  • In some cases, words innocuous in themselves may bear another meaning which causes them to become defamatory. An ‘innuendo’ is the term used to describe words that are not defamatory in their natural and ordinary meaning but which may have a hidden meaning when put into context.
  • True (or legal) innuendo: in Tolley v Fry (1931) the House of Lords found that words which were totally innocent in their ordinary meaning transformed into a defamatory statement because of the extrinsic facts known to those to whom it was made. In Cassidy v Daily Mirror Newspapers Ltd (1929) the majority of the Court of Appeal held that the publication was capable of a defamatory meaning as it conveyed to reasonably minded people an aspersion on the claimant’s moral character.
  • False (or popular) innuendo: a false innuendo is where a defamatory inference can be drawn from the words themselves in their natural and ordinary meaning. The court does not have to be informed of any extrinsic facts to draw this inference.
  • In Lewis v Daily Telegraph (1964) Lord Reid pointed out that there is a great difference between saying that a man has behaved in a suspicious manner and saying that he is guilty of an offence. In considering the task of deciding how a reasonable person would view a statement containing a range of possible meanings, he said: “What the ordinary man, not avid for scandal, would read into the words complained of must be a matter of impression. I can only say that I do not think that he would infer guilt of fraud merely because an inquiry is on foot.”

Question 2

The Morning Star featured a story about Rory, the manager of an animal rescue centre, claiming that the centre is facing ruin because of his financial mismanagement. Even though the Morning Star published a prominent apology four days later, Rory has discovered that one of the centre’s donors has withdrawn its annual donation but refused to disclose the reason for this.

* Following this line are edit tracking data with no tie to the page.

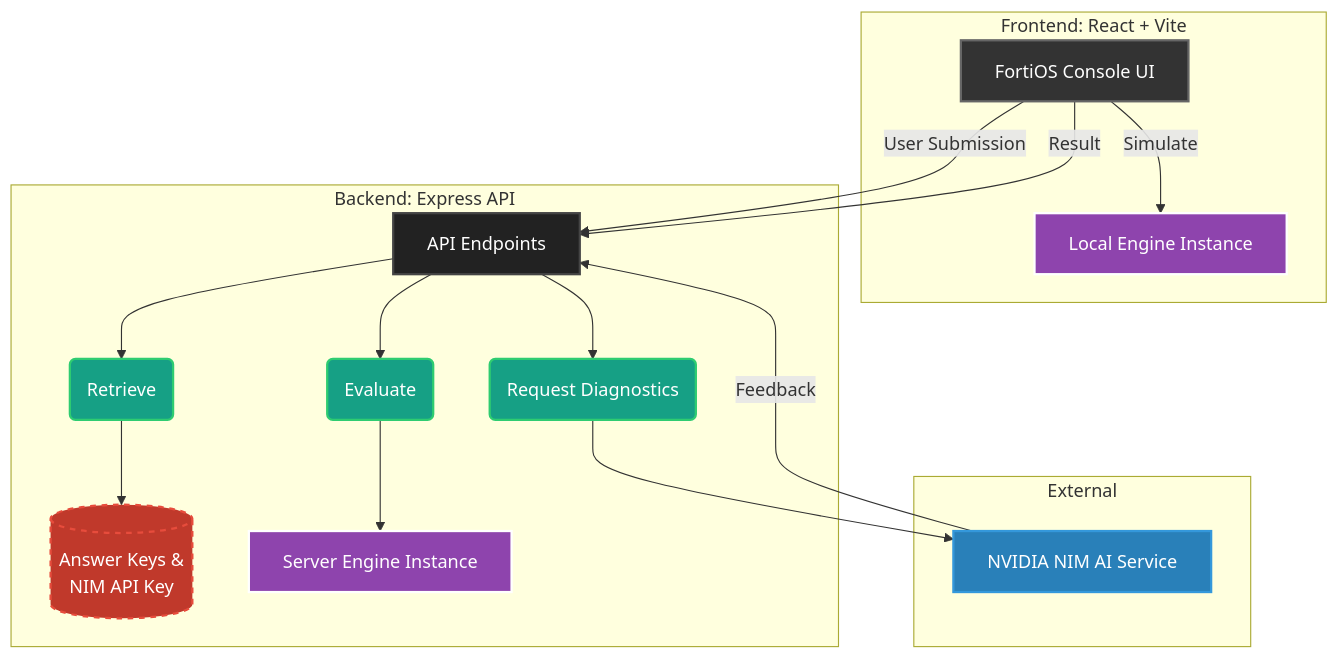
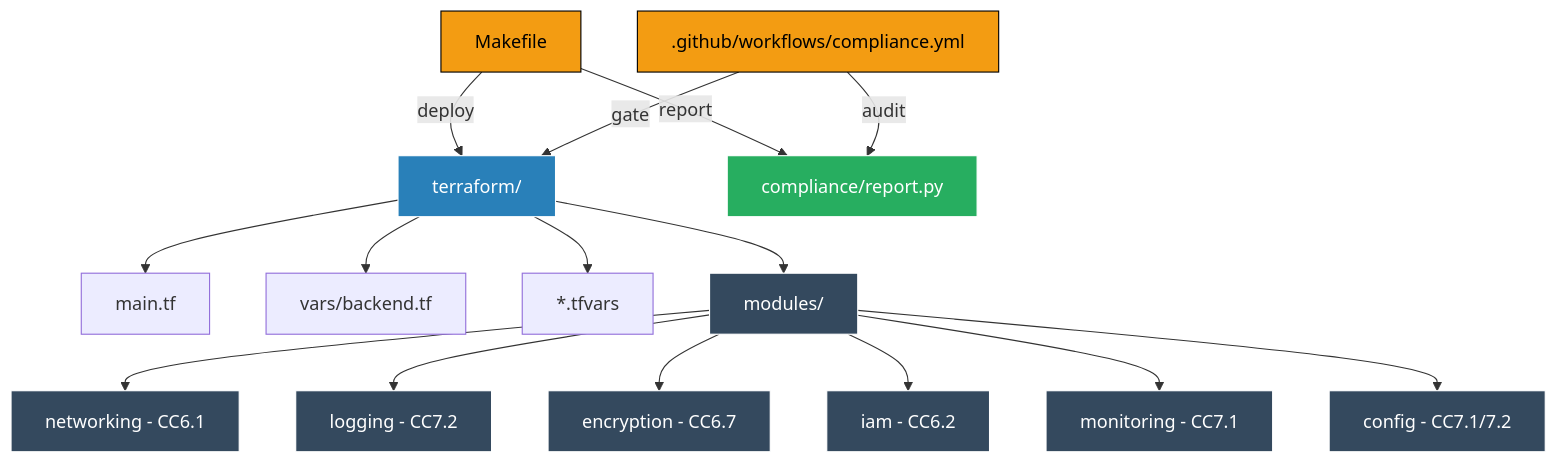
Before and after one commit to KADHIRAVANEG/FLAMES: the diagram in README.md, drawn with Mermaid. The commit also changed other lines of this file, not shown here.

````diff
--- a/README.md
+++ b/README.md
@@ -105,43 +124,36 @@
 ```mermaid
-flowchart TB
+flowchart TD
     %% Styling Definitions
-    classDef frontend fill:#333,stroke:#666,stroke-width:2px,color:#fff;
-    classDef backend fill:#222,stroke:#444,stroke-width:2px,color:#fff;
-    classDef engine fill:#8e44ad,stroke:#fff,stroke-width:2px,color:#fff;
-    classDef keys fill:#c0392b,stroke:#e74c3c,stroke-width:2px,color:#fff,stroke-dasharray: 5 5;
-    classDef external fill:#2980b9,stroke:#3498db,stroke-width:2px,color:#fff;
-    classDef process fill:#16a085,stroke:#2ecc71,stroke-width:2px,color:#fff;
+    classDef infra fill:#2980b9,stroke:#fff,color:#fff;
+    classDef module fill:#34495e,stroke:#fff,color:#fff;
+    classDef glue fill:#f39c12,stroke:#000,color:#000;
+    classDef comp fill:#27ae60,stroke:#fff,color:#fff;
 
-    subgraph FE [Frontend: React + Vite]
-        UI[FortiOS Console UI]:::frontend
-        LocEng[Local Engine Instance]:::engine
-    end
+    %% Orchestration Layer
+    MK[Makefile]:::glue
+    CI[.github/workflows/compliance.yml]:::glue
 
-    subgraph BE [Backend: Express API]
-        API[API Endpoints]:::backend
-        Eval(Evaluate):::process
-        Ret(Retrieve):::process
-        Diag(Request Diagnostics):::process
-        Key[(Answer Keys &<br/>NIM API Key)]:::keys
-        ServEng[Server Engine Instance]:::engine
-    end
+    %% Terraform Root
+    TF_Root[terraform/]:::infra
+    TF_Root --> Main[main.tf]
+    TF_Root --> Vars[vars/backend.tf]
+    TF_Root --> TFVars[*.tfvars]
 
-    subgraph EXT [External]
-        NIM[NVIDIA NIM AI Service]:::external
-    end
+    %% Module Layer
+    TF_Root --> Mod[modules/]:::module
+    Mod --> N[networking - CC6.1]:::module
+    Mod --> L[logging - CC7.2]:::module
+    Mod --> E[encryption - CC6.7]:::module
+    Mod --> I[iam - CC6.2]:::module
+    Mod --> M[monitoring - CC7.1]:::module
+    Mod --> C[config - CC7.1/7.2]:::module
 
-    %% Flow Connections
-    UI -- User Submission --> API
-    UI -- Simulate --> LocEng
-    UI -- Result --> API
-    
-    API --> Eval
-    API --> Ret
-    API --> Diag
-    
-    Eval --> ServEng
-    Ret --> Key
-    Diag --> NIM
-    NIM -- Feedback --> API
+    %% Compliance Evidence Layer
+    Comp[compliance/report.py]:::comp
 
+    %% Connections
+    MK -->|deploy| TF_Root
+    MK -->|report| Comp
+    CI -->|gate| TF_Root
+    CI -->|audit| Comp
 ```
````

What is the likely effect of the apology on any potential claim in defamation which Rory may consider?



  • Defamation consists of the ‘publication’ of a statement bearing a ‘defamatory’ meaning which ‘refers’ to the claimant. There is no exhaustive definition of what makes a statement defamatory and various tests applied by the courts have proved unsatisfactory. The Defamation Act 2013 (which does not replace the existing law; some of its key provisions are already established in case law) provides that only cases involving ‘serious harm’ to the claimant’s reputation can be brought.
  • In Cooke v MGN Ltd (2014) the statements published in the article would have been defamatory under the old common law but on the Sunday following the publication, the newspaper published a prominent apology. The effect of the swift apology was found to eradicate or at least minimize any negative impression of the claimants created by the original article. In these circumstances the court held that the statement had failed to meet the serious harm threshold under s 1(1) of the 2013 Act. See Lachaux v Independent Press (2019) which clarifies the effect of s.1.
  • The question as to whether the animal rescue centre is a body that trades for profit needs to be considered. The scope for companies to sue for reputational damage is significantly limited by the Defamation Act 2013, section 1(2) which provides that harm to the reputation of a body that trades for profit is not ‘serious harm’ unless it has caused or is likely to cause that body serious financial loss.